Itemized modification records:

BEGIN

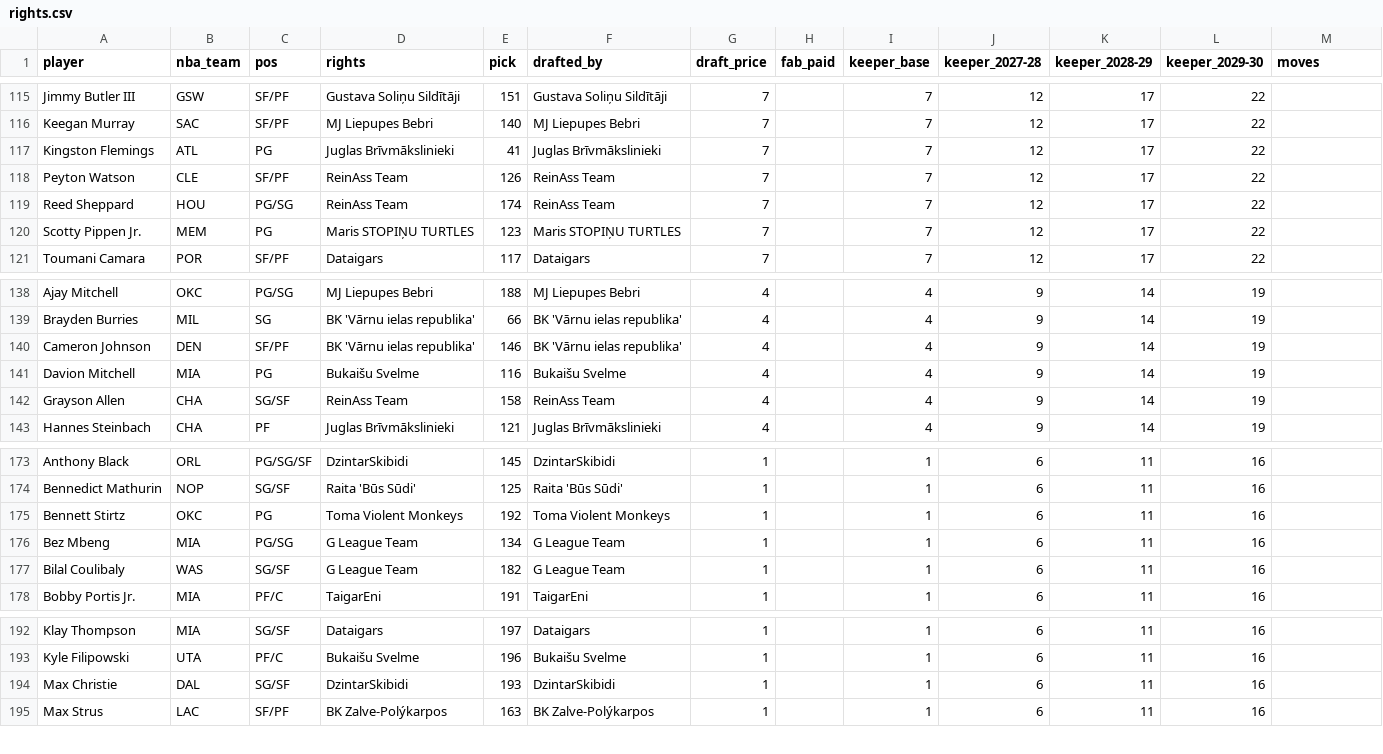
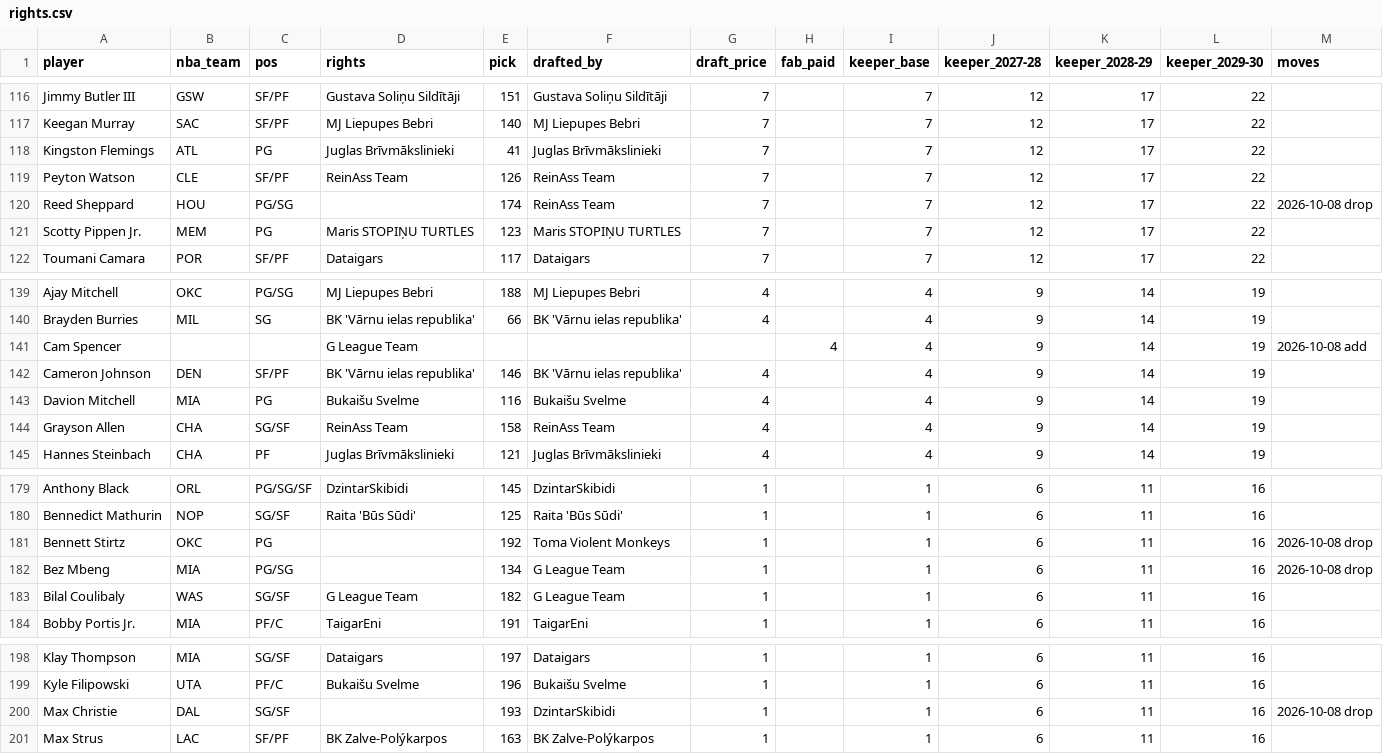
Before and after one commit to Dziesma/fantasy-lombards, a CSV file: rights.csv, drawn as a sheet; only a part is shown, gaps mark what is left out; the diff covers the shown part only.

```diff
--- a/rights.csv
+++ b/rights.csv
@@ -118,3 +119,3 @@ Kingston Flemings,ATL,PG,Juglas Brīvmākslinieki,41,Juglas Brīvmākslinieki,7,
 Peyton Watson,CLE,SF/PF,ReinAss Team,126,ReinAss Team,7,,7,12,17,22,
-Reed Sheppard,HOU,PG/SG,ReinAss Team,174,ReinAss Team,7,,7,12,17,22,
+Reed Sheppard,HOU,PG/SG,,174,ReinAss Team,7,,7,12,17,22,2026-10-08 drop
 Scotty Pippen Jr.,MEM,PG,Maris STOPIŅU TURTLES,123,Maris STOPIŅU TURTLES,7,,7,12,17,22,
@@ -139,2 +140,3 @@ Ajay Mitchell,OKC,PG/SG,MJ Liepupes Bebri,188,MJ Liepupes Bebri,4,,4,9,14,19,
 Brayden Burries,MIL,SG,BK 'Vārnu ielas republika',66,BK 'Vārnu ielas republika',4,,4,9,14,19,
+Cam Spencer,,,G League Team,,,,4,4,9,14,19,2026-10-08 add
 Cameron Johnson,DEN,SF/PF,BK 'Vārnu ielas republika',146,BK 'Vārnu ielas republika',4,,4,9,14,19,
@@ -174,4 +180,4 @@ Anthony Black,ORL,PG/SG/SF,DzintarSkibidi,145,DzintarSkibidi,1,,1,6,11,16,
 Bennedict Mathurin,NOP,SG/SF,Raita 'Būs Sūdi',125,Raita 'Būs Sūdi',1,,1,6,11,16,
-Bennett Stirtz,OKC,PG,Toma Violent Monkeys,192,Toma Violent Monkeys,1,,1,6,11,16,
-Bez Mbeng,MIA,PG/SG,G League Team,134,G League Team,1,,1,6,11,16,
+Bennett Stirtz,OKC,PG,,192,Toma Violent Monkeys,1,,1,6,11,16,2026-10-08 drop
+Bez Mbeng,MIA,PG/SG,,134,G League Team,1,,1,6,11,16,2026-10-08 drop
 Bilal Coulibaly,WAS,SG/SF,G League Team,182,G League Team,1,,1,6,11,16,
@@ -193,3 +199,3 @@ Klay Thompson,MIA,SG/SF,Dataigars,197,Dataigars,1,,1,6,11,16,
 Kyle Filipowski,UTA,PF/C,Bukaišu Svelme,196,Bukaišu Svelme,1,,1,6,11,16,
-Max Christie,DAL,SG/SF,DzintarSkibidi,193,DzintarSkibidi,1,,1,6,11,16,
+Max Christie,DAL,SG/SF,,193,DzintarSkibidi,1,,1,6,11,16,2026-10-08 drop
 Max Strus,LAC,SF/PF,BK Zalve-Polýkarpos,163,BK Zalve-Polýkarpos,1,,1,6,11,16,
```
Also changed, not shown: 9 added rows and 4 edited cells elsewhere in this file, 56 other files.
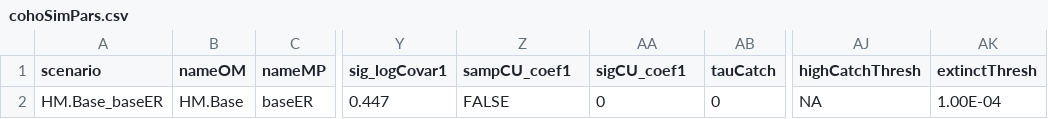
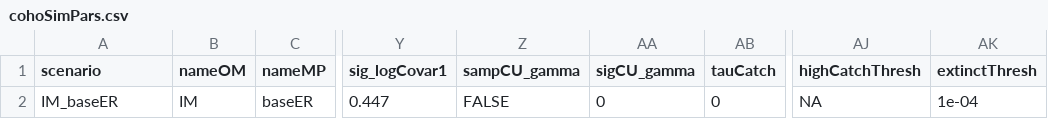
Before and after one commit to Pacific-salmon-assess/samSim, a CSV file: data/IFCohoPars/cohoSimPars.csv, drawn as a sheet; only a part is shown, gaps mark what is left out; the diff names each change by its address in the sheet, - before the commit and + after, or states it on an @@ line.

```diff
--- a/data/IFCohoPars/cohoSimPars.csv
+++ b/data/IFCohoPars/cohoSimPars.csv
-Z1: sampCU_coef1
+Z1: sampCU_gamma
-AA1: sigCU_coef1
+AA1: sigCU_gamma
-A2 (scenario): HM.Base_baseER
+A2 (scenario): IM_baseER
-B2 (nameOM): HM.Base
+B2 (nameOM): IM
-AK2 (extinctThresh): 1.00E-04
+AK2 (extinctThresh): 1e-04
```
Also changed, not shown: data/IFCohoPars/cohoCUPars.csv, data/IFCohoPars/cohoCorrMat.csv, 3 other files.
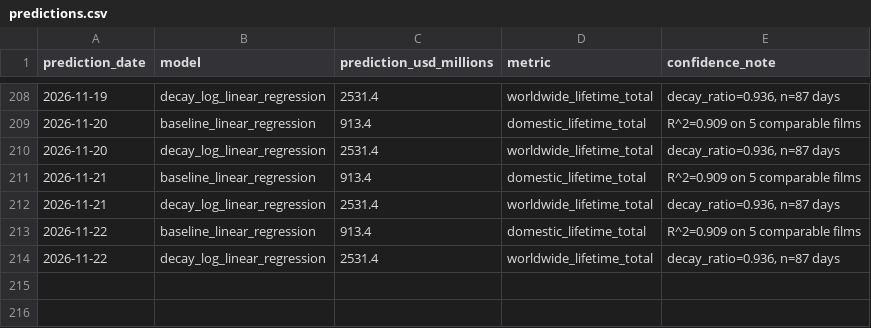
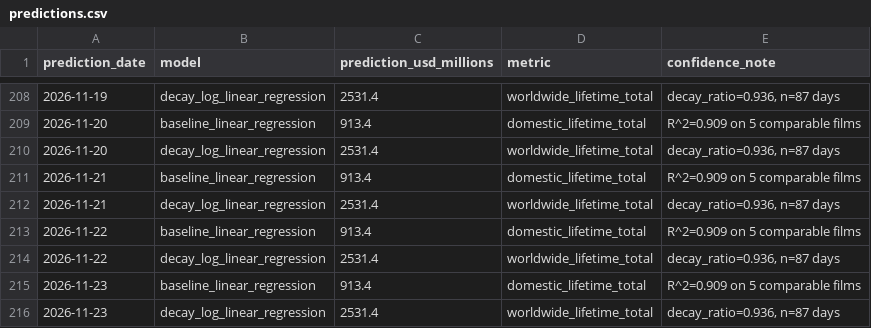
Before and after one commit to varunkumards337-arch/Live-spiderman-brand-new-day-2026-collections-project, a CSV file: predictions.csv, drawn as a sheet; only a part is shown, gaps mark what is left out; the diff names each change by its address in the sheet, - before the commit and + after, or states it on an @@ line.

```diff
--- a/predictions.csv
+++ b/predictions.csv
+row 215: 2026-11-23 | baseline_linear_regression | 913.4 | domestic_lifetime_total | R^2=0.909 on 5 comparable films
+row 216: 2026-11-23 | decay_log_linear_regression | 2531.4 | worldwide_lifetime_total | decay_ratio=0.936, n=87 days
```
Also changed, not shown: scraped_daily.csv, 1 other file.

END

» WHAT THIS TASK INVOLVES
The lines above that hold "rights" are the result; show every one of them.

» OUTPUT FOR THIS TASK
Before and after one commit to Dziesma/fantasy-lombards, a CSV file: rights.csv, drawn as a sheet; only a part is shown, gaps mark what is left out; the diff covers the shown part only.
--- a/rights.csv
+++ b/rights.csv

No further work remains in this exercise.